Given records =>
____________________

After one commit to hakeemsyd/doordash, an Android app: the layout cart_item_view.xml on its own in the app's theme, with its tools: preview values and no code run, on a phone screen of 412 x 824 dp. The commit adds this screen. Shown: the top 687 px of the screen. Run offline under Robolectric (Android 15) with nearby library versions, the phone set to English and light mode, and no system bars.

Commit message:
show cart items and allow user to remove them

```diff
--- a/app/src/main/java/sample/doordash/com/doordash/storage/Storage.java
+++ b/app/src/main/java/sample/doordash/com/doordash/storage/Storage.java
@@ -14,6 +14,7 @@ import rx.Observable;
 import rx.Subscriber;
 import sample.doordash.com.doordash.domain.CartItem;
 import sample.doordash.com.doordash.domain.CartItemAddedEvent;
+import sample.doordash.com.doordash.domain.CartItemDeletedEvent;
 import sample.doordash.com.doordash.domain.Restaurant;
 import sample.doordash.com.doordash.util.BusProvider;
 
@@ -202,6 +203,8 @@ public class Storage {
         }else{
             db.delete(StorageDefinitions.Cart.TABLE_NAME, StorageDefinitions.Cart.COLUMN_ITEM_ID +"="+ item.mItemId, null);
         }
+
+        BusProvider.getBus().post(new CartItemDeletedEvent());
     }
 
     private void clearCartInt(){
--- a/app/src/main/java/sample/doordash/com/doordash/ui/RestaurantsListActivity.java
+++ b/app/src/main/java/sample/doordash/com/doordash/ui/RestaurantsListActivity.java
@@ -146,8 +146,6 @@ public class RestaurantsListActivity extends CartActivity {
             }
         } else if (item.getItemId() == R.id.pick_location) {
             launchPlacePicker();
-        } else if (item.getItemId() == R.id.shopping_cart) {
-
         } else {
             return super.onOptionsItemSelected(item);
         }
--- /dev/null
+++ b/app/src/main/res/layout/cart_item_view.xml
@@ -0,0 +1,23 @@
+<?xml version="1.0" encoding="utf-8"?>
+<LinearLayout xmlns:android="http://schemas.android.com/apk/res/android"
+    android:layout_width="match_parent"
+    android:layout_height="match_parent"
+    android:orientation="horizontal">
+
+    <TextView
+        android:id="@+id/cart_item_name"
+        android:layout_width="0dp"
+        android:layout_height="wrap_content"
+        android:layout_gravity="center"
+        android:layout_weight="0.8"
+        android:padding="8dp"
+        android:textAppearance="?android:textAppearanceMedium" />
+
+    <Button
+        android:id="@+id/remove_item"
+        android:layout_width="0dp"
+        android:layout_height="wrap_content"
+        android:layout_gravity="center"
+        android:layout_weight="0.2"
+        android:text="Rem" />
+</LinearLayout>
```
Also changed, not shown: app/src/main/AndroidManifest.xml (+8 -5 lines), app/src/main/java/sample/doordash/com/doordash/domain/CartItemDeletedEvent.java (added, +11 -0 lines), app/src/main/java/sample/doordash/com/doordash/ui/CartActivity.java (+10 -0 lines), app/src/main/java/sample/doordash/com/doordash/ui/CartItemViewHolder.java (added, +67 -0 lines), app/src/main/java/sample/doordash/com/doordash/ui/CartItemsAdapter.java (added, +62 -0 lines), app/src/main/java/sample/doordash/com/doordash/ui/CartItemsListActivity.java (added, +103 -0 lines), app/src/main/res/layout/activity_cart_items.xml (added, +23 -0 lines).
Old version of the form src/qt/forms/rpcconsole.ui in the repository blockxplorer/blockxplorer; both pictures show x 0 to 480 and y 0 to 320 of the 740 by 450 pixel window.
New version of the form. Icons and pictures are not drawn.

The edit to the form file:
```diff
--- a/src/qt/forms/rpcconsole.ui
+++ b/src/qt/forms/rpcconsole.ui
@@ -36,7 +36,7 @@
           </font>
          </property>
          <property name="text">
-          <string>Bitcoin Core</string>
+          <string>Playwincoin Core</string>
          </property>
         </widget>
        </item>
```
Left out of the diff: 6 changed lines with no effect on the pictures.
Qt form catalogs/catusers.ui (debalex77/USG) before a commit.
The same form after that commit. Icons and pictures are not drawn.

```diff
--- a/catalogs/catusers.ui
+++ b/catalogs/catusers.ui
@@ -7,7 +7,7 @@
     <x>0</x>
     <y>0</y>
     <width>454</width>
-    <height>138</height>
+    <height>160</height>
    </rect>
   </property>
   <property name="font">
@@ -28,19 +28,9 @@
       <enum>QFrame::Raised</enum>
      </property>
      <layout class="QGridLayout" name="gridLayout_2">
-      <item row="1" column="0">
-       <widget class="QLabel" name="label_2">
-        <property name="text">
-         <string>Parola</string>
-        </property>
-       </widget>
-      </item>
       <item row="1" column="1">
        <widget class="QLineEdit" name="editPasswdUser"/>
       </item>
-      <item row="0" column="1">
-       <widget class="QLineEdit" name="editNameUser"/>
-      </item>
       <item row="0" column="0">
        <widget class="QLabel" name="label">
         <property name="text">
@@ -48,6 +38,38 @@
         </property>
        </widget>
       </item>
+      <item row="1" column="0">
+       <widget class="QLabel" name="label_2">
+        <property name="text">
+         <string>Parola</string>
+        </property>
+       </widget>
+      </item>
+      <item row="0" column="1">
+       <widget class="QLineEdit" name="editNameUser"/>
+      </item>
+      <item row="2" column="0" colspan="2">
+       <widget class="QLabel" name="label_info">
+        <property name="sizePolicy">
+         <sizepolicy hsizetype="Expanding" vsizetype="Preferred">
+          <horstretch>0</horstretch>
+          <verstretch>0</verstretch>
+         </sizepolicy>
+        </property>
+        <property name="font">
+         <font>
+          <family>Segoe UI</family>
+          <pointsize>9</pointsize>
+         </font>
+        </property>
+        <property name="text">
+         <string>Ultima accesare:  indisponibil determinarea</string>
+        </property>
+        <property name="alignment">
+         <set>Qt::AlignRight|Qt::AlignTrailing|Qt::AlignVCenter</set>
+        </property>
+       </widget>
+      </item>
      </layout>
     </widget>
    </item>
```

____________________

What needs to be done => Could you reproduce all of the material above, exactly as it reads?

Answer to the exercise =>
After one commit to hakeemsyd/doordash, an Android app: the layout cart_item_view.xml on its own in the app's theme, with its tools: preview values and no code run, on a phone screen of 412 x 824 dp. The commit adds this screen. Shown: the top 687 px of the screen. Run offline under Robolectric (Android 15) with nearby library versions, the phone set to English and light mode, and no system bars.

Commit message:
show cart items and allow user to remove them

```diff
--- a/app/src/main/java/sample/doordash/com/doordash/storage/Storage.java
+++ b/app/src/main/java/sample/doordash/com/doordash/storage/Storage.java
@@ -14,6 +14,7 @@ import rx.Observable;
 import rx.Subscriber;
 import sample.doordash.com.doordash.domain.CartItem;
 import sample.doordash.com.doordash.domain.CartItemAddedEvent;
+import sample.doordash.com.doordash.domain.CartItemDeletedEvent;
 import sample.doordash.com.doordash.domain.Restaurant;
 import sample.doordash.com.doordash.util.BusProvider;
 
@@ -202,6 +203,8 @@ public class Storage {
         }else{
             db.delete(StorageDefinitions.Cart.TABLE_NAME, StorageDefinitions.Cart.COLUMN_ITEM_ID +"="+ item.mItemId, null);
         }
+
+        BusProvider.getBus().post(new CartItemDeletedEvent());
     }
 
     private void clearCartInt(){
--- a/app/src/main/java/sample/doordash/com/doordash/ui/RestaurantsListActivity.java
+++ b/app/src/main/java/sample/doordash/com/doordash/ui/RestaurantsListActivity.java
@@ -146,8 +146,6 @@ public class RestaurantsListActivity extends CartActivity {
             }
         } else if (item.getItemId() == R.id.pick_location) {
             launchPlacePicker();
-        } else if (item.getItemId() == R.id.shopping_cart) {
-
         } else {
             return super.onOptionsItemSelected(item);
         }
--- /dev/null
+++ b/app/src/main/res/layout/cart_item_view.xml
@@ -0,0 +1,23 @@
+<?xml version="1.0" encoding="utf-8"?>
+<LinearLayout xmlns:android="http://schemas.android.com/apk/res/android"
+    android:layout_width="match_parent"
+    android:layout_height="match_parent"
+    android:orientation="horizontal">
+
+    <TextView
+        android:id="@+id/cart_item_name"
+        android:layout_width="0dp"
+        android:layout_height="wrap_content"
+        android:layout_gravity="center"
+        android:layout_weight="0.8"
+        android:padding="8dp"
+        android:textAppearance="?android:textAppearanceMedium" />
+
+    <Button
+        android:id="@+id/remove_item"
+        android:layout_width="0dp"
+        android:layout_height="wrap_content"
+        android:layout_gravity="center"
+        android:layout_weight="0.2"
+        android:text="Rem" />
+</LinearLayout>
```
Also changed, not shown: app/src/main/AndroidManifest.xml (+8 -5 lines), app/src/main/java/sample/doordash/com/doordash/domain/CartItemDeletedEvent.java (added, +11 -0 lines), app/src/main/java/sample/doordash/com/doordash/ui/CartActivity.java (+10 -0 lines), app/src/main/java/sample/doordash/com/doordash/ui/CartItemViewHolder.java (added, +67 -0 lines), app/src/main/java/sample/doordash/com/doordash/ui/CartItemsAdapter.java (added, +62 -0 lines), app/src/main/java/sample/doordash/com/doordash/ui/CartItemsListActivity.java (added, +103 -0 lines), app/src/main/res/layout/activity_cart_items.xml (added, +23 -0 lines).
Old version of the form src/qt/forms/rpcconsole.ui in the repository blockxplorer/blockxplorer; both pictures show x 0 to 480 and y 0 to 320 of the 740 by 450 pixel window.
New version of the form. Icons and pictures are not drawn.

The edit to the form file:
```diff
--- a/src/qt/forms/rpcconsole.ui
+++ b/src/qt/forms/rpcconsole.ui
@@ -36,7 +36,7 @@
           </font>
          </property>
          <property name="text">
-          <string>Bitcoin Core</string>
+          <string>Playwincoin Core</string>
          </property>
         </widget>
        </item>
```
Left out of the diff: 6 changed lines with no effect on the pictures.
Qt form catalogs/catusers.ui (debalex77/USG) before a commit.
The same form after that commit. Icons and pictures are not drawn.

```diff
--- a/catalogs/catusers.ui
+++ b/catalogs/catusers.ui
@@ -7,7 +7,7 @@
     <x>0</x>
     <y>0</y>
     <width>454</width>
-    <height>138</height>
+    <height>160</height>
    </rect>
   </property>
   <property name="font">
@@ -28,19 +28,9 @@
       <enum>QFrame::Raised</enum>
      </property>
      <layout class="QGridLayout" name="gridLayout_2">
-      <item row="1" column="0">
-       <widget class="QLabel" name="label_2">
-        <property name="text">
-         <string>Parola</string>
-        </property>
-       </widget>
-      </item>
       <item row="1" column="1">
        <widget class="QLineEdit" name="editPasswdUser"/>
       </item>
-      <item row="0" column="1">
-       <widget class="QLineEdit" name="editNameUser"/>
-      </item>
       <item row="0" column="0">
        <widget class="QLabel" name="label">
         <property name="text">
@@ -48,6 +38,38 @@
         </property>
        </widget>
       </item>
+      <item row="1" column="0">
+       <widget class="QLabel" name="label_2">
+        <property name="text">
+         <string>Parola</string>
+        </property>
+       </widget>
+      </item>
+      <item row="0" column="1">
+       <widget class="QLineEdit" name="editNameUser"/>
+      </item>
+      <item row="2" column="0" colspan="2">
+       <widget class="QLabel" name="label_info">
+        <property name="sizePolicy">
+         <sizepolicy hsizetype="Expanding" vsizetype="Preferred">
+          <horstretch>0</horstretch>
+          <verstretch>0</verstretch>
+         </sizepolicy>
+        </property>
+        <property name="font">
+         <font>
+          <family>Segoe UI</family>
+          <pointsize>9</pointsize>
+         </font>
+        </property>
+        <property name="text">
+         <string>Ultima accesare:  indisponibil determinarea</string>
+        </property>
+        <property name="alignment">
+         <set>Qt::AlignRight|Qt::AlignTrailing|Qt::AlignVCenter</set>
+        </property>
+       </widget>
+      </item>
      </layout>
     </widget>
    </item>
```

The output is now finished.